The massive E3 demo for The Legend of Zelda: Breath of the Wild was certainly impressive. So impressive in fact, that it seems somebody tried to pinch it from the show floor.
This is, at this stage, nothing more than a rumour based on the words of a few hackers – but take a look at what we know, and decide for yourself.
First, a relatively famous Nintendo hacker known as NWPlayer123 confirmed that the “heist” did indeed go down.
NWPlayer123’s credentials are certainly solid – she leaked Splatoon DLC before Nintendo even announced it, and has data-mined a ton of big Nintendo games, including Super Smash Bros. Wii U.
She claimed that the hacker behind the (failed) E3 Zelda heist of 2016 was a 17-year-old previously known for hacking Mario Kart 8.
This 17-year-old/would-be criminal mastermind has since been in touch with Kotaku to reveal the details behind the job.
It should also be pointed out that the hacker had been tweeting about E3 long before the event, asking if anyone was willing to help distract attendants.

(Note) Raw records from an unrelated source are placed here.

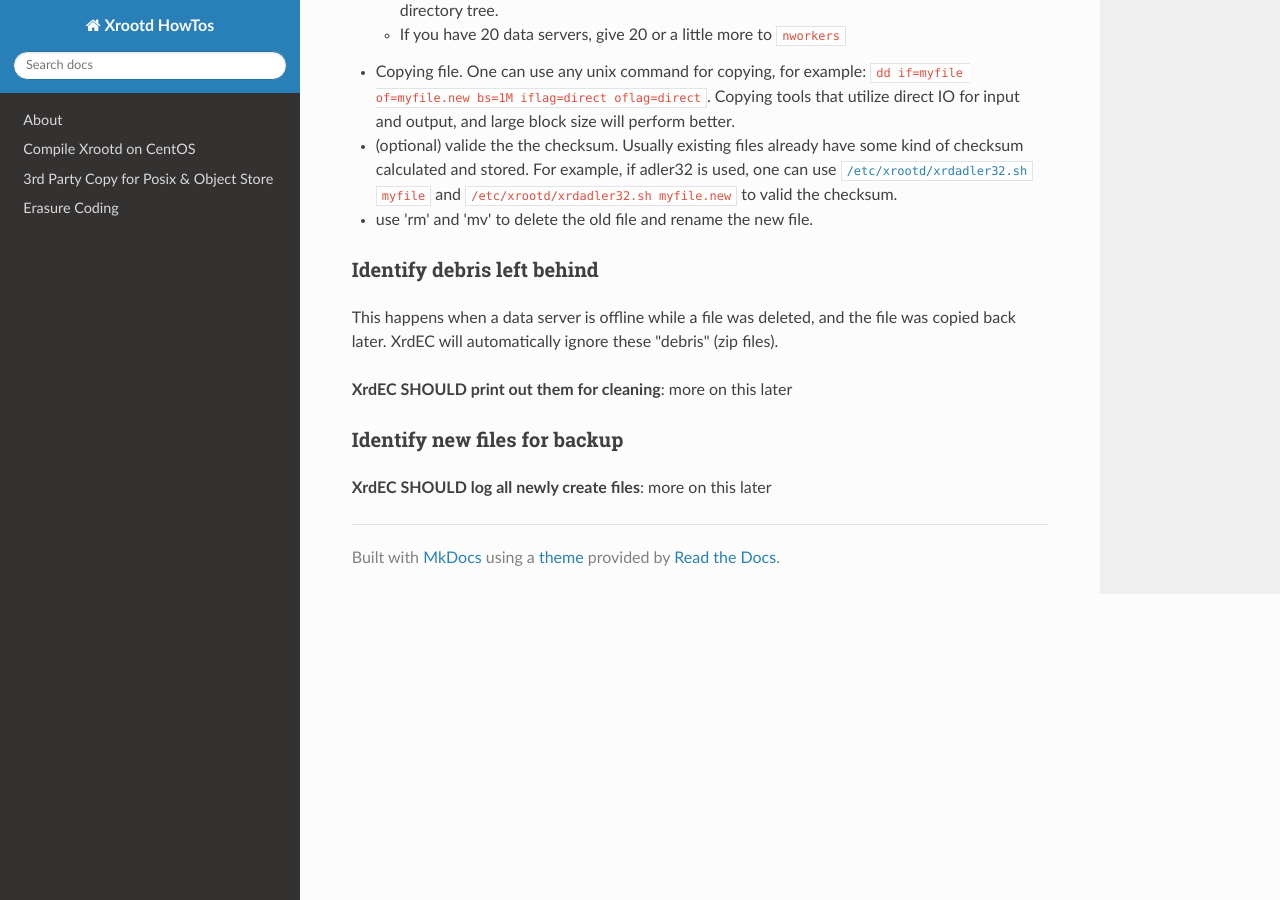
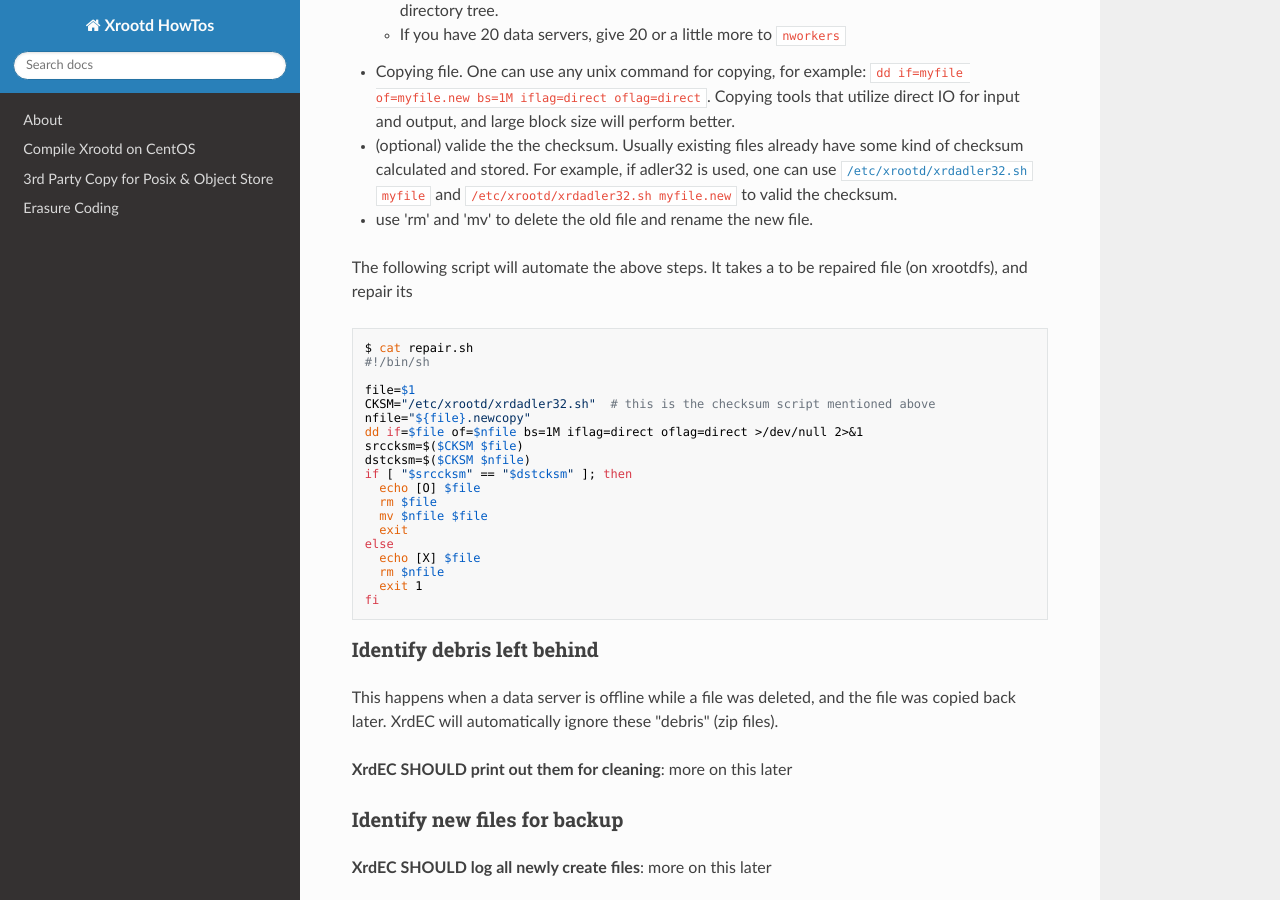
Before and after one commit to xrootd/howto, an MkDocs documentation site: the page built from docs/ec/admintasks.md, in a window 1280 px wide and 900 px high, scrolled down 2774 px. Built offline with MkDocs 1.6.1, drawn with Linux system fonts in a browser that asks for light colours; nearby versions of some CDN libraries.

Commit message:
add repair script

````diff
--- a/docs/ec/admintasks.md
+++ b/docs/ec/admintasks.md
@@ -136,6 +136,30 @@ describe how to use `xrootdfs` for repairing.
     `myfile` and `/etc/xrootd/xrdadler32.sh myfile.new` to valid the checksum.
   * use 'rm' and 'mv' to delete the old file and rename the new file.
 
+The following script will automate the above steps. It takes a to be repaired file
+(on xrootdfs), and repair its
+```
+$ cat repair.sh
+#!/bin/sh
+
+file=$1
+CKSM="/etc/xrootd/xrdadler32.sh"  # this is the checksum script mentioned above
+nfile="${file}.newcopy"
+dd if=$file of=$nfile bs=1M iflag=direct oflag=direct >/dev/null 2>&1
+srccksm=$($CKSM $file)
+dstcksm=$($CKSM $nfile)
+if [ "$srccksm" == "$dstcksm" ]; then
+  echo [O] $file
+  rm $file
+  mv $nfile $file
+  exit
+else
+  echo [X] $file
+  rm $nfile
+  exit 1
+fi
+```
+
 ### Identify debris left behind
 
 This happens when a data server is offline while a file was deleted, and the
````
Also changed, not shown: docs/ec/config.md (+1 -1 lines).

According to our hacker, all they needed to nab the game was access to a demo pod and a Wii U GamePad. From there, tools are available which allow hackers to “dump” the game data from any Wii U console.

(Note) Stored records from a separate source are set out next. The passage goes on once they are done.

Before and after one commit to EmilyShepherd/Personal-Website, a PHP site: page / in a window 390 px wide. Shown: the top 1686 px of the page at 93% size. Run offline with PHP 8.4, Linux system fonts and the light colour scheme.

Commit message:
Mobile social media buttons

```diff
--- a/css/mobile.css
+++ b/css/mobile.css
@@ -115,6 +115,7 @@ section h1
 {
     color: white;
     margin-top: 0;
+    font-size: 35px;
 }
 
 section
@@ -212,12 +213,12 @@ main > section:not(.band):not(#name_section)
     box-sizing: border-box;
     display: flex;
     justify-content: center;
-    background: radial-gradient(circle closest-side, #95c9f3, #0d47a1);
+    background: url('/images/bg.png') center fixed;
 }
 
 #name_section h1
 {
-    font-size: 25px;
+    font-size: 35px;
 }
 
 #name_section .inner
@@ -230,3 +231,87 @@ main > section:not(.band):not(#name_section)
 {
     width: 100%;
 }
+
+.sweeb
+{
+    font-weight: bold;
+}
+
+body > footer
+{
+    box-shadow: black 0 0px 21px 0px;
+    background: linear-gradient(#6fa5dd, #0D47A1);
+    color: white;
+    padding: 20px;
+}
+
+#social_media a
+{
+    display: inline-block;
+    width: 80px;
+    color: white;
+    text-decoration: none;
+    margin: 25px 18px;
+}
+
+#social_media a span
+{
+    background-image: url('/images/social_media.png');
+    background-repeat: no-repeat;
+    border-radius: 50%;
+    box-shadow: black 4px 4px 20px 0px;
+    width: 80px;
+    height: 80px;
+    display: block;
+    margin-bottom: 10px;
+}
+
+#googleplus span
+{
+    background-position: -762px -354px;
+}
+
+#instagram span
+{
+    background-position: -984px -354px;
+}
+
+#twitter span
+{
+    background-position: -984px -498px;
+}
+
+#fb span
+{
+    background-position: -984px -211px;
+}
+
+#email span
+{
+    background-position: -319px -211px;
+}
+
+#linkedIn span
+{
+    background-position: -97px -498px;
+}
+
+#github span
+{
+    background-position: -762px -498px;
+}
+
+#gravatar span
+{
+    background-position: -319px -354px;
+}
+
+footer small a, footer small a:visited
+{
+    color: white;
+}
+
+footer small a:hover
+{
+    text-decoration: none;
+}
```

Then, using another tool (called TCP Gecko), they can connect the system to a PC and start the transfer. This process can take a few hours, but the game will continue to run as normal, meaning nobody is likely to notice anything amiss.
The creator of TCP Gecko, A.W. Chadwick, verified the above:

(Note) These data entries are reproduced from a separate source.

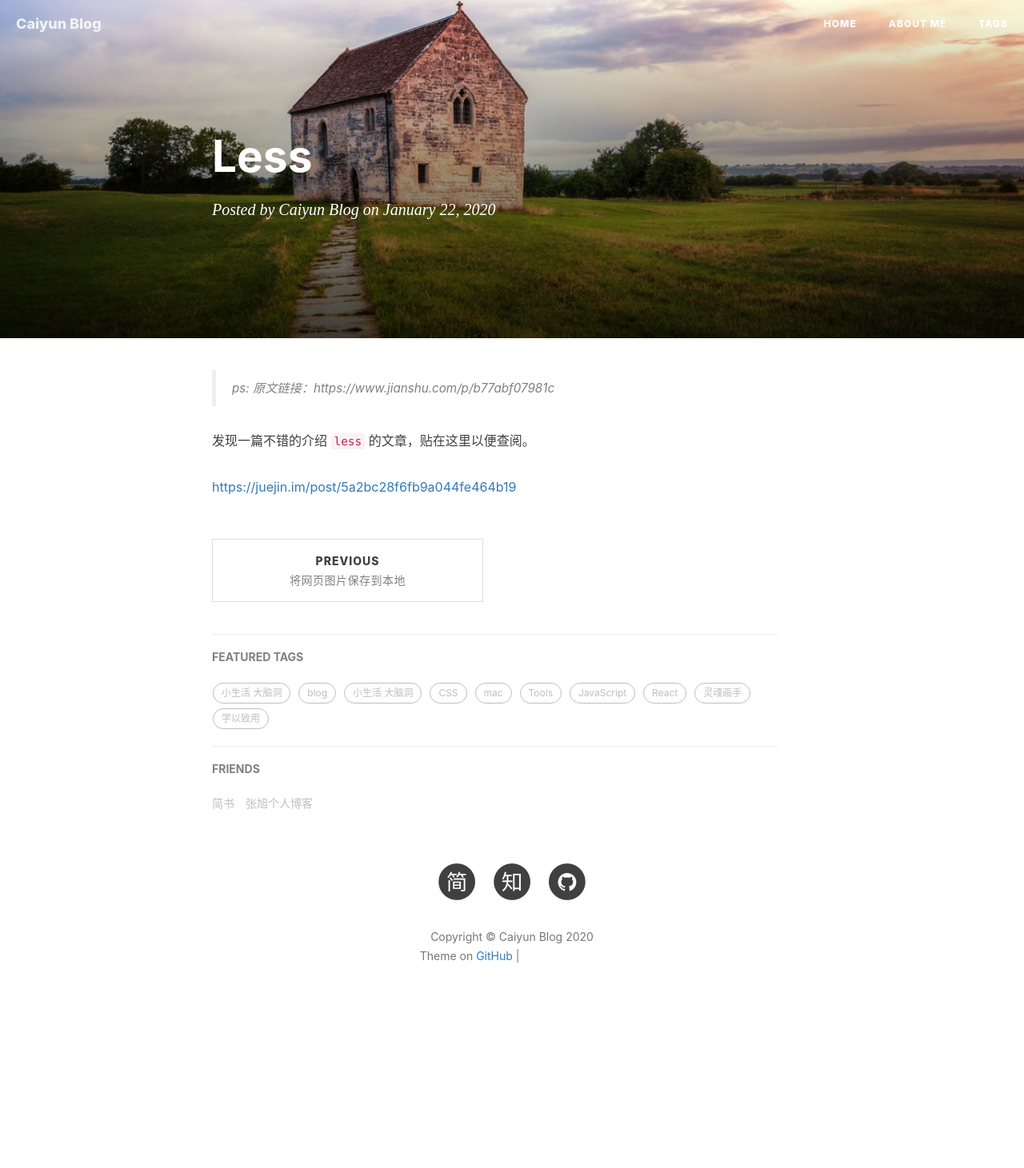
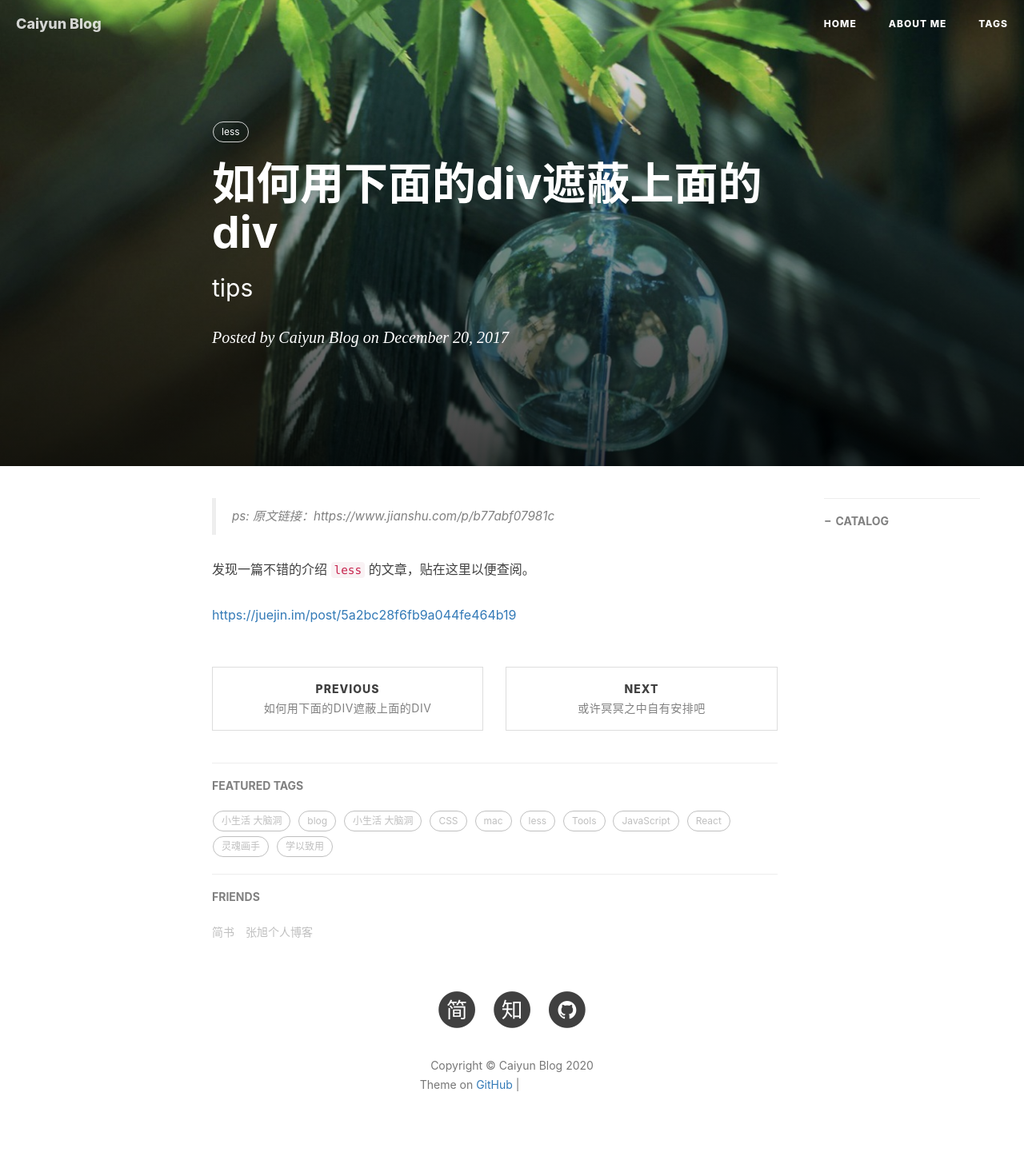
Before and after one commit to Agcaiyun/Agcaiyun.github.io, a Jekyll site: the page built from _posts/2020-01-22-less.md, in a window 1280 px wide. Shown: the whole page at 80% size. Built offline with Jekyll 4.4.1, drawn with Linux system fonts in a browser that asks for light colours; nearby versions of some CDN libraries; our own code applies the rules of GitHub Pages for plain Markdown files; comment, search, counter and statistics services are not loaded; before the commit the page ends 1300 px from its top, so only the background shows below that; grey boxes are pictures that could not be loaded.

Commit message:
Update 2020-01-22-less.md
add tags

```diff
--- a/_posts/2020-01-22-less.md
+++ b/_posts/2020-01-22-less.md
@@ -1,3 +1,15 @@
+---
+layout:           post
+title:            如何用下面的div遮蔽上面的div
+subtitle:         tips
+date:             2017-12-20
+anthor:           caiyun
+header-img:       img/17-12-20-header.jpg
+catalog:          true
+tags:
+    - less
+---
+
 > ps: 原文链接：https://www.jianshu.com/p/b77abf07981c
 
 发现一篇不错的介绍 `less` 的文章，贴在这里以便查阅。
```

The user would navigate to a special webpage which tricks the Wii U into running code not developed by Nintendo (we call this arbitrary code execution (ACE)). Once the user has achieved ACE, they can then cause the Wii U to do almost anything they would like it to.Advertisement
But unfortunately for the hacker, disaster struck. The Wii U units running Breath of the Wild were not retail ones, meaning a hasty bit of re-coding was required.
The hacker told Kotaku:
Having to code stuff last minute was a sort of stressing ideal. Mainly [because] you never know how long or how much testing one might need to do before it works, and [there being] a very strict timeframe made the situation worse.
Returning on day two, the hacker learned that the units at E3 weren’t connected to the internet – presenting an obvious problem for the intended hack.
The hacker apparently managed to find a secret button combination which allowed them to access to the menu on the development unit and turn on the internet connection, only for TCP Gecko to copy the wrong files.
At this point NWPlayer123 stepped in to help tweak the tool and fix this issue, meaning the hacker had only one day remaining to get what they needed.
But as you’ve probably gathered from the headline, this story ends in defeat. Despite arriving early on Thursday, all the demo units were already booked for the day – The hacker never got a chance to get in and do what needed to be done as a result.
Once again, there’s nothing concrete to say that this story is true, or what the hacker would have done with the files if they had been successful. For her part, NWPlayer123 claims that she was only interested in the music files.
I suppose we’ll just have to wait till The Legend of Zelda: Breath of the Wild launches in 2017 before we can finally play it. At least then, it’ll be legit.